■ Items from a data source

((

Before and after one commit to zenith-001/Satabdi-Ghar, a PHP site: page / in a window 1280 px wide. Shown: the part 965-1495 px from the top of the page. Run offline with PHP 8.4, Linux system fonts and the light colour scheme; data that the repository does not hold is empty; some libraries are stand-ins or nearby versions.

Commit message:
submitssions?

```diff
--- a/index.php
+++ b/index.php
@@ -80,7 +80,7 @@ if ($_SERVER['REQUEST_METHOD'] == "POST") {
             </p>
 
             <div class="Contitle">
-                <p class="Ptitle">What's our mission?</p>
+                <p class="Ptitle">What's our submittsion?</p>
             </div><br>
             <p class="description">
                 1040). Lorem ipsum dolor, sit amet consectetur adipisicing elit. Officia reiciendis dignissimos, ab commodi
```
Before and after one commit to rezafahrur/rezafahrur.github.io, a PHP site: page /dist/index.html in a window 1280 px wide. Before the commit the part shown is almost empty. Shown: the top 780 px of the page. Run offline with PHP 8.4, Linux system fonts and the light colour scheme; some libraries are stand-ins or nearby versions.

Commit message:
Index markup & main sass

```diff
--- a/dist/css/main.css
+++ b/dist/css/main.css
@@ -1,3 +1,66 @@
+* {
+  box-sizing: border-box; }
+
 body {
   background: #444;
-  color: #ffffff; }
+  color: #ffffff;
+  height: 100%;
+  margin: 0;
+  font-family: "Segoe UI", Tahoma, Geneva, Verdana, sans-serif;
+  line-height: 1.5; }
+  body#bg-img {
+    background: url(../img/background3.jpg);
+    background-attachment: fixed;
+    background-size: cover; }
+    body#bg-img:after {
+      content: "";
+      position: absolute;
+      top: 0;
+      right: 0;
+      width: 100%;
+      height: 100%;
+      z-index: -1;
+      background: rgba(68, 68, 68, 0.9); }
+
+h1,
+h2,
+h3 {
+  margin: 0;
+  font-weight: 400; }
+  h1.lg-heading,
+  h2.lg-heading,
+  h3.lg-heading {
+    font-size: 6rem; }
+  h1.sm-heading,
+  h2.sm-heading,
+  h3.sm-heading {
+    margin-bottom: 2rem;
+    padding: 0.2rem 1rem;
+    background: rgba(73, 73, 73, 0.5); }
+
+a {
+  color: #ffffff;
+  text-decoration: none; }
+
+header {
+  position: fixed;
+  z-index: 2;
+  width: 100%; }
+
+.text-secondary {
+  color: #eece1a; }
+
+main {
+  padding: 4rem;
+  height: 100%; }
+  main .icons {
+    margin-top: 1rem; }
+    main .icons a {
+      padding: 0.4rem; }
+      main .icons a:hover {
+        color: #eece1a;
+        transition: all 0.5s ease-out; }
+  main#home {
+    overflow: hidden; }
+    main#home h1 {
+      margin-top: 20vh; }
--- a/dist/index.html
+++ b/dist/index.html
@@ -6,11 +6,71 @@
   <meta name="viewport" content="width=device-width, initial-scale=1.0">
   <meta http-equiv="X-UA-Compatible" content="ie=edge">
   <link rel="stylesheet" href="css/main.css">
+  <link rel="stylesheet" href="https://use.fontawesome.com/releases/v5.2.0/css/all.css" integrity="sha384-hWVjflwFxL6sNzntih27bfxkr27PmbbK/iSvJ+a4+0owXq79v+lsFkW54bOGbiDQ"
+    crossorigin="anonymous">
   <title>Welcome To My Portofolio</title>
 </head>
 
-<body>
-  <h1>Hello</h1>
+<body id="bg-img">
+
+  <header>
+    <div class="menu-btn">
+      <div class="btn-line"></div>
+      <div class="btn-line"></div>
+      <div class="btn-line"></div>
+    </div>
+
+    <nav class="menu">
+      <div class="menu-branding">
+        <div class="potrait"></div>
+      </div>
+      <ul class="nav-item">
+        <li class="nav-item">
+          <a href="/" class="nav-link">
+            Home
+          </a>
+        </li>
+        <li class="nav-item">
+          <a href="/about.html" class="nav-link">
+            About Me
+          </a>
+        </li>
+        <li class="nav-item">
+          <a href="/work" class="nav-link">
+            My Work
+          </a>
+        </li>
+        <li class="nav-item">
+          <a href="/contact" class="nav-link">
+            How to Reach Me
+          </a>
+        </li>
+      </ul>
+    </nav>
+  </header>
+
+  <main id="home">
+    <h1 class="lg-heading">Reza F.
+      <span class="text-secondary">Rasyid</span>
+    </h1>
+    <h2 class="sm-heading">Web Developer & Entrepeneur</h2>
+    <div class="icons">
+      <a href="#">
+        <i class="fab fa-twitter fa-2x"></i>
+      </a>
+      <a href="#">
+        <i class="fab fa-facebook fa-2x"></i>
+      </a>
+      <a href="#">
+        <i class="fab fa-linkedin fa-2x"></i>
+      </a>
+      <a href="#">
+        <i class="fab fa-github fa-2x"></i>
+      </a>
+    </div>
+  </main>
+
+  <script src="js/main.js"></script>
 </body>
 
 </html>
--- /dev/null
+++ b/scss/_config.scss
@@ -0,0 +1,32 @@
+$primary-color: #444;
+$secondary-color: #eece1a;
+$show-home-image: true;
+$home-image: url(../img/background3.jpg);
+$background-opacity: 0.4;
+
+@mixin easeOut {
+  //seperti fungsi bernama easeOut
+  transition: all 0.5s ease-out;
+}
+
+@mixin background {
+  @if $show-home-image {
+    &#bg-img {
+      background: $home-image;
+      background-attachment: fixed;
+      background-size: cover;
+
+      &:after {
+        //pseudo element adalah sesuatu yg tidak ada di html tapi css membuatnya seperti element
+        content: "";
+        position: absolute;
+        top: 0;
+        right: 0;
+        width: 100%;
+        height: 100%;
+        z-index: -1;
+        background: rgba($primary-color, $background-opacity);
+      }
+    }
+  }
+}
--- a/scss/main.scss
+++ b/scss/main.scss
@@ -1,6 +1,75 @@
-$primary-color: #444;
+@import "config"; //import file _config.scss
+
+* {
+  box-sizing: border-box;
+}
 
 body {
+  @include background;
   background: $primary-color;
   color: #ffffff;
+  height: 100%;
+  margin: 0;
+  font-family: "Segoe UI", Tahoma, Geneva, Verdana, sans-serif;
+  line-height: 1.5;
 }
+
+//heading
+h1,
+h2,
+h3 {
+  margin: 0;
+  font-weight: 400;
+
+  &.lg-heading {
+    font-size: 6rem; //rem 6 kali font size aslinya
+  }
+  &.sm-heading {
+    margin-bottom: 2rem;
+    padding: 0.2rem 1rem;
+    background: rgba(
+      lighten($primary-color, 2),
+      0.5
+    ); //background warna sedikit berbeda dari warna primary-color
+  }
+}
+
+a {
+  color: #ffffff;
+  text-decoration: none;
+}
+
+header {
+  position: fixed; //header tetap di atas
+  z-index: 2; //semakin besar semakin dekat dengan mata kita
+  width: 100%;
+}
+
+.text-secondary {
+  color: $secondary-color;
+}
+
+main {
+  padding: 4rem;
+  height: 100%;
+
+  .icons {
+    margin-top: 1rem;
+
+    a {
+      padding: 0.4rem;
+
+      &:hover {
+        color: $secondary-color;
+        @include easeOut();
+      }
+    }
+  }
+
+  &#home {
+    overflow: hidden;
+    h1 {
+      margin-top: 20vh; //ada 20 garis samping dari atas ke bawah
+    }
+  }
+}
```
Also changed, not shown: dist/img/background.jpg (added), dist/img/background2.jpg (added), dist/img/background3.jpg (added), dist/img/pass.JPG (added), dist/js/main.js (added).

))

■ Action item
Take the entries and copy them out exactly.

■ Response box
Before and after one commit to zenith-001/Satabdi-Ghar, a PHP site: page / in a window 1280 px wide. Shown: the part 965-1495 px from the top of the page. Run offline with PHP 8.4, Linux system fonts and the light colour scheme; data that the repository does not hold is empty; some libraries are stand-ins or nearby versions.

Commit message:
submitssions?

```diff
--- a/index.php
+++ b/index.php
@@ -80,7 +80,7 @@ if ($_SERVER['REQUEST_METHOD'] == "POST") {
             </p>
 
             <div class="Contitle">
-                <p class="Ptitle">What's our mission?</p>
+                <p class="Ptitle">What's our submittsion?</p>
             </div><br>
             <p class="description">
                 1040). Lorem ipsum dolor, sit amet consectetur adipisicing elit. Officia reiciendis dignissimos, ab commodi
```
Before and after one commit to rezafahrur/rezafahrur.github.io, a PHP site: page /dist/index.html in a window 1280 px wide. Before the commit the part shown is almost empty. Shown: the top 780 px of the page. Run offline with PHP 8.4, Linux system fonts and the light colour scheme; some libraries are stand-ins or nearby versions.

Commit message:
Index markup & main sass

```diff
--- a/dist/css/main.css
+++ b/dist/css/main.css
@@ -1,3 +1,66 @@
+* {
+  box-sizing: border-box; }
+
 body {
   background: #444;
-  color: #ffffff; }
+  color: #ffffff;
+  height: 100%;
+  margin: 0;
+  font-family: "Segoe UI", Tahoma, Geneva, Verdana, sans-serif;
+  line-height: 1.5; }
+  body#bg-img {
+    background: url(../img/background3.jpg);
+    background-attachment: fixed;
+    background-size: cover; }
+    body#bg-img:after {
+      content: "";
+      position: absolute;
+      top: 0;
+      right: 0;
+      width: 100%;
+      height: 100%;
+      z-index: -1;
+      background: rgba(68, 68, 68, 0.9); }
+
+h1,
+h2,
+h3 {
+  margin: 0;
+  font-weight: 400; }
+  h1.lg-heading,
+  h2.lg-heading,
+  h3.lg-heading {
+    font-size: 6rem; }
+  h1.sm-heading,
+  h2.sm-heading,
+  h3.sm-heading {
+    margin-bottom: 2rem;
+    padding: 0.2rem 1rem;
+    background: rgba(73, 73, 73, 0.5); }
+
+a {
+  color: #ffffff;
+  text-decoration: none; }
+
+header {
+  position: fixed;
+  z-index: 2;
+  width: 100%; }
+
+.text-secondary {
+  color: #eece1a; }
+
+main {
+  padding: 4rem;
+  height: 100%; }
+  main .icons {
+    margin-top: 1rem; }
+    main .icons a {
+      padding: 0.4rem; }
+      main .icons a:hover {
+        color: #eece1a;
+        transition: all 0.5s ease-out; }
+  main#home {
+    overflow: hidden; }
+    main#home h1 {
+      margin-top: 20vh; }
--- a/dist/index.html
+++ b/dist/index.html
@@ -6,11 +6,71 @@
   <meta name="viewport" content="width=device-width, initial-scale=1.0">
   <meta http-equiv="X-UA-Compatible" content="ie=edge">
   <link rel="stylesheet" href="css/main.css">
+  <link rel="stylesheet" href="https://use.fontawesome.com/releases/v5.2.0/css/all.css" integrity="sha384-hWVjflwFxL6sNzntih27bfxkr27PmbbK/iSvJ+a4+0owXq79v+lsFkW54bOGbiDQ"
+    crossorigin="anonymous">
   <title>Welcome To My Portofolio</title>
 </head>
 
-<body>
-  <h1>Hello</h1>
+<body id="bg-img">
+
+  <header>
+    <div class="menu-btn">
+      <div class="btn-line"></div>
+      <div class="btn-line"></div>
+      <div class="btn-line"></div>
+    </div>
+
+    <nav class="menu">
+      <div class="menu-branding">
+        <div class="potrait"></div>
+      </div>
+      <ul class="nav-item">
+        <li class="nav-item">
+          <a href="/" class="nav-link">
+            Home
+          </a>
+        </li>
+        <li class="nav-item">
+          <a href="/about.html" class="nav-link">
+            About Me
+          </a>
+        </li>
+        <li class="nav-item">
+          <a href="/work" class="nav-link">
+            My Work
+          </a>
+        </li>
+        <li class="nav-item">
+          <a href="/contact" class="nav-link">
+            How to Reach Me
+          </a>
+        </li>
+      </ul>
+    </nav>
+  </header>
+
+  <main id="home">
+    <h1 class="lg-heading">Reza F.
+      <span class="text-secondary">Rasyid</span>
+    </h1>
+    <h2 class="sm-heading">Web Developer & Entrepeneur</h2>
+    <div class="icons">
+      <a href="#">
+        <i class="fab fa-twitter fa-2x"></i>
+      </a>
+      <a href="#">
+        <i class="fab fa-facebook fa-2x"></i>
+      </a>
+      <a href="#">
+        <i class="fab fa-linkedin fa-2x"></i>
+      </a>
+      <a href="#">
+        <i class="fab fa-github fa-2x"></i>
+      </a>
+    </div>
+  </main>
+
+  <script src="js/main.js"></script>
 </body>
 
 </html>
--- /dev/null
+++ b/scss/_config.scss
@@ -0,0 +1,32 @@
+$primary-color: #444;
+$secondary-color: #eece1a;
+$show-home-image: true;
+$home-image: url(../img/background3.jpg);
+$background-opacity: 0.4;
+
+@mixin easeOut {
+  //seperti fungsi bernama easeOut
+  transition: all 0.5s ease-out;
+}
+
+@mixin background {
+  @if $show-home-image {
+    &#bg-img {
+      background: $home-image;
+      background-attachment: fixed;
+      background-size: cover;
+
+      &:after {
+        //pseudo element adalah sesuatu yg tidak ada di html tapi css membuatnya seperti element
+        content: "";
+        position: absolute;
+        top: 0;
+        right: 0;
+        width: 100%;
+        height: 100%;
+        z-index: -1;
+        background: rgba($primary-color, $background-opacity);
+      }
+    }
+  }
+}
--- a/scss/main.scss
+++ b/scss/main.scss
@@ -1,6 +1,75 @@
-$primary-color: #444;
+@import "config"; //import file _config.scss
+
+* {
+  box-sizing: border-box;
+}
 
 body {
+  @include background;
   background: $primary-color;
   color: #ffffff;
+  height: 100%;
+  margin: 0;
+  font-family: "Segoe UI", Tahoma, Geneva, Verdana, sans-serif;
+  line-height: 1.5;
 }
+
+//heading
+h1,
+h2,
+h3 {
+  margin: 0;
+  font-weight: 400;
+
+  &.lg-heading {
+    font-size: 6rem; //rem 6 kali font size aslinya
+  }
+  &.sm-heading {
+    margin-bottom: 2rem;
+    padding: 0.2rem 1rem;
+    background: rgba(
+      lighten($primary-color, 2),
+      0.5
+    ); //background warna sedikit berbeda dari warna primary-color
+  }
+}
+
+a {
+  color: #ffffff;
+  text-decoration: none;
+}
+
+header {
+  position: fixed; //header tetap di atas
+  z-index: 2; //semakin besar semakin dekat dengan mata kita
+  width: 100%;
+}
+
+.text-secondary {
+  color: $secondary-color;
+}
+
+main {
+  padding: 4rem;
+  height: 100%;
+
+  .icons {
+    margin-top: 1rem;
+
+    a {
+      padding: 0.4rem;
+
+      &:hover {
+        color: $secondary-color;
+        @include easeOut();
+      }
+    }
+  }
+
+  &#home {
+    overflow: hidden;
+    h1 {
+      margin-top: 20vh; //ada 20 garis samping dari atas ke bawah
+    }
+  }
+}
```
Also changed, not shown: dist/img/background.jpg (added), dist/img/background2.jpg (added), dist/img/background3.jpg (added), dist/img/pass.JPG (added), dist/js/main.js (added).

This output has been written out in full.